[Web page edit records]
.....

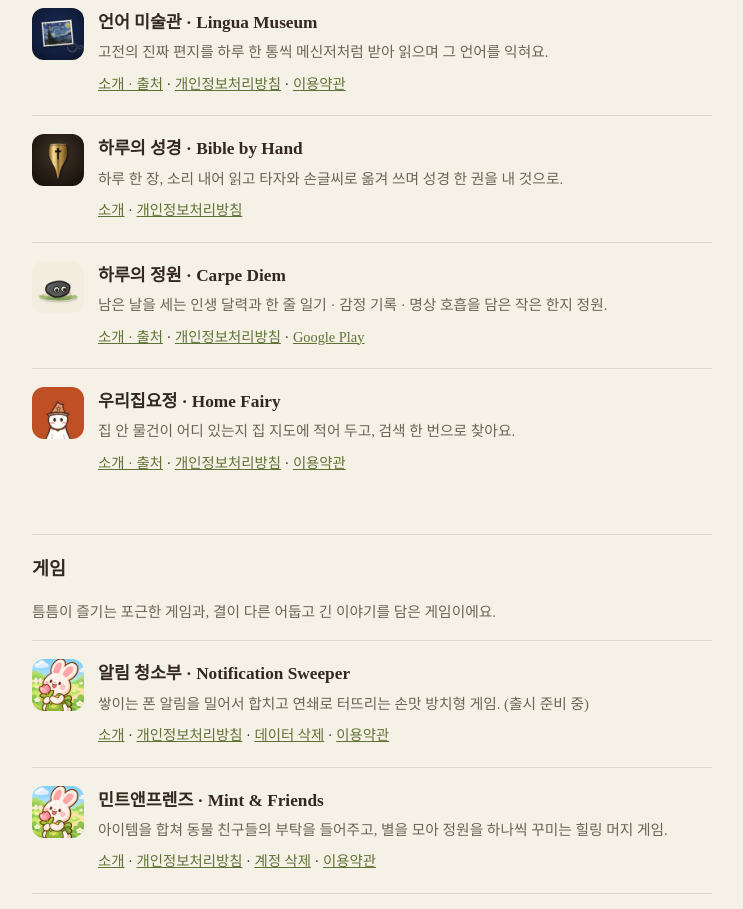
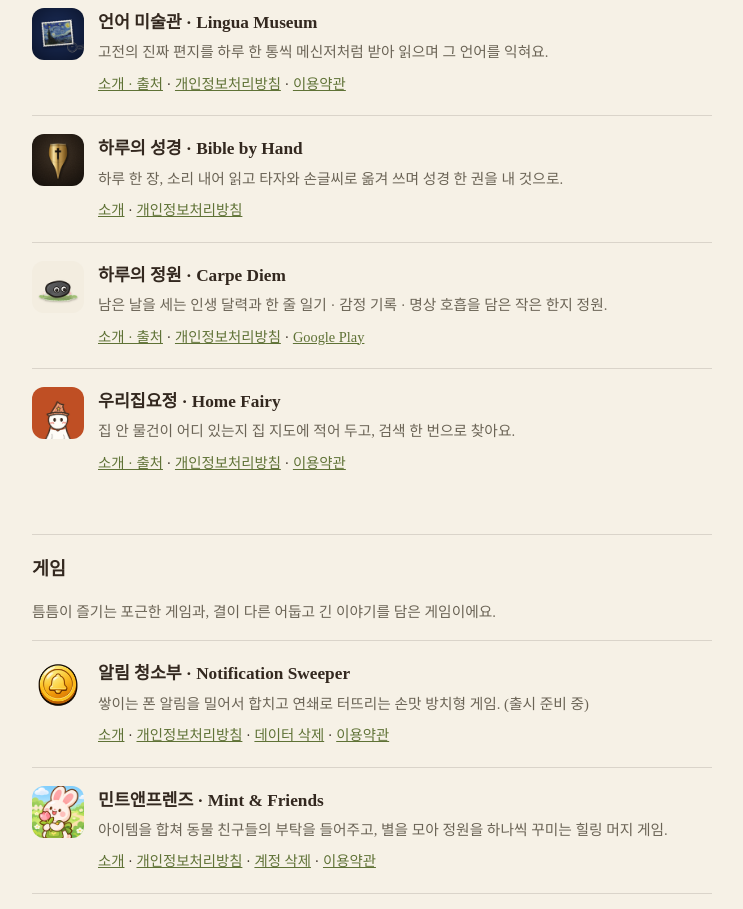
Before and after one commit to graviton94/graviton94.github.io, a plain HTML site: page index.html in a window 1280 px wide. Shown: the part 157-1066 px from the top of the page, without its empty margins (268-1011 px from the left). Drawn offline with Linux system fonts and the light colour scheme.

Commit message:
알림 청소부 첫 화면 아이콘(임시: 게임의 알림 종 코인)
Co-Authored-By: Claude Opus 5.5 <noreply@anthropic.com>
Claude-Session: https://claude.ai/code/session_01XZ92NKr2MkdtCzRNMQEQs3

```diff
--- a/index.html
+++ b/index.html
@@ -14,7 +14,7 @@
 <h2>게임</h2>
 <p class="soft">틈틈이 즐기는 포근한 게임과, 결이 다른 어둡고 긴 이야기를 담은 게임이에요.</p>
 <ul class="apps">
-<li><img src="icons/mintandfriends.png" alt=""><div><h2>알림 청소부 · Notification Sweeper</h2><p class="soft">쌓이는 폰 알림을 밀어서 합치고 연쇄로 터뜨리는 손맛 방치형 게임. (출시 준비 중)</p><div class="links"><a href="notificationcleaner/">소개</a> · <a href="notificationcleaner/privacy/">개인정보처리방침</a> · <a href="notificationcleaner/privacy/#delete">데이터 삭제</a> · <a href="notificationcleaner/terms/">이용약관</a></div></div></li>
+<li><img src="icons/notificationcleaner.png" alt=""><div><h2>알림 청소부 · Notification Sweeper</h2><p class="soft">쌓이는 폰 알림을 밀어서 합치고 연쇄로 터뜨리는 손맛 방치형 게임. (출시 준비 중)</p><div class="links"><a href="notificationcleaner/">소개</a> · <a href="notificationcleaner/privacy/">개인정보처리방침</a> · <a href="notificationcleaner/privacy/#delete">데이터 삭제</a> · <a href="notificationcleaner/terms/">이용약관</a></div></div></li>
 <li><img src="icons/mintandfriends.png" alt=""><div><h2>민트앤프렌즈 · Mint &amp; Friends</h2><p class="soft">아이템을 합쳐 동물 친구들의 부탁을 들어주고, 별을 모아 정원을 하나씩 꾸미는 힐링 머지 게임.</p><div class="links"><a href="mintandfriends/">소개</a> · <a href="mintandfriends/privacy/">개인정보처리방침</a> · <a href="mintandfriends/privacy/#delete">계정 삭제</a> · <a href="mintandfriends/terms/">이용약관</a></div></div></li>
 <li><img src="icons/pawnisher.png" alt=""><div><h2>Pawnisher : Checkmate</h2><p class="soft">체스 기물 분대를 이끌고 주물 공장 꼭대기로 오르는 로그라이크. 쓰러진 분대원은 돌아오지 않고, 왕관에는 대가가 있어요.</p><div class="links"><a href="pawnisher/">소개</a> · <a href="pawnisher/privacy/">개인정보처리방침</a></div></div></li>
 </ul>
```
Also changed, not shown: icons/notificationcleaner.png (added).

.....

What to do:
Return the records above exactly, without the pictures.

Written response:
Before and after one commit to graviton94/graviton94.github.io, a plain HTML site: page index.html in a window 1280 px wide. Shown: the part 157-1066 px from the top of the page, without its empty margins (268-1011 px from the left). Drawn offline with Linux system fonts and the light colour scheme.

Commit message:
알림 청소부 첫 화면 아이콘(임시: 게임의 알림 종 코인)
Co-Authored-By: Claude Opus 5.5 <noreply@anthropic.com>
Claude-Session: https://claude.ai/code/session_01XZ92NKr2MkdtCzRNMQEQs3

```diff
--- a/index.html
+++ b/index.html
@@ -14,7 +14,7 @@
 <h2>게임</h2>
 <p class="soft">틈틈이 즐기는 포근한 게임과, 결이 다른 어둡고 긴 이야기를 담은 게임이에요.</p>
 <ul class="apps">
-<li><img src="icons/mintandfriends.png" alt=""><div><h2>알림 청소부 · Notification Sweeper</h2><p class="soft">쌓이는 폰 알림을 밀어서 합치고 연쇄로 터뜨리는 손맛 방치형 게임. (출시 준비 중)</p><div class="links"><a href="notificationcleaner/">소개</a> · <a href="notificationcleaner/privacy/">개인정보처리방침</a> · <a href="notificationcleaner/privacy/#delete">데이터 삭제</a> · <a href="notificationcleaner/terms/">이용약관</a></div></div></li>
+<li><img src="icons/notificationcleaner.png" alt=""><div><h2>알림 청소부 · Notification Sweeper</h2><p class="soft">쌓이는 폰 알림을 밀어서 합치고 연쇄로 터뜨리는 손맛 방치형 게임. (출시 준비 중)</p><div class="links"><a href="notificationcleaner/">소개</a> · <a href="notificationcleaner/privacy/">개인정보처리방침</a> · <a href="notificationcleaner/privacy/#delete">데이터 삭제</a> · <a href="notificationcleaner/terms/">이용약관</a></div></div></li>
 <li><img src="icons/mintandfriends.png" alt=""><div><h2>민트앤프렌즈 · Mint &amp; Friends</h2><p class="soft">아이템을 합쳐 동물 친구들의 부탁을 들어주고, 별을 모아 정원을 하나씩 꾸미는 힐링 머지 게임.</p><div class="links"><a href="mintandfriends/">소개</a> · <a href="mintandfriends/privacy/">개인정보처리방침</a> · <a href="mintandfriends/privacy/#delete">계정 삭제</a> · <a href="mintandfriends/terms/">이용약관</a></div></div></li>
 <li><img src="icons/pawnisher.png" alt=""><div><h2>Pawnisher : Checkmate</h2><p class="soft">체스 기물 분대를 이끌고 주물 공장 꼭대기로 오르는 로그라이크. 쓰러진 분대원은 돌아오지 않고, 왕관에는 대가가 있어요.</p><div class="links"><a href="pawnisher/">소개</a> · <a href="pawnisher/privacy/">개인정보처리방침</a></div></div></li>
 </ul>
```
Also changed, not shown: icons/notificationcleaner.png (added).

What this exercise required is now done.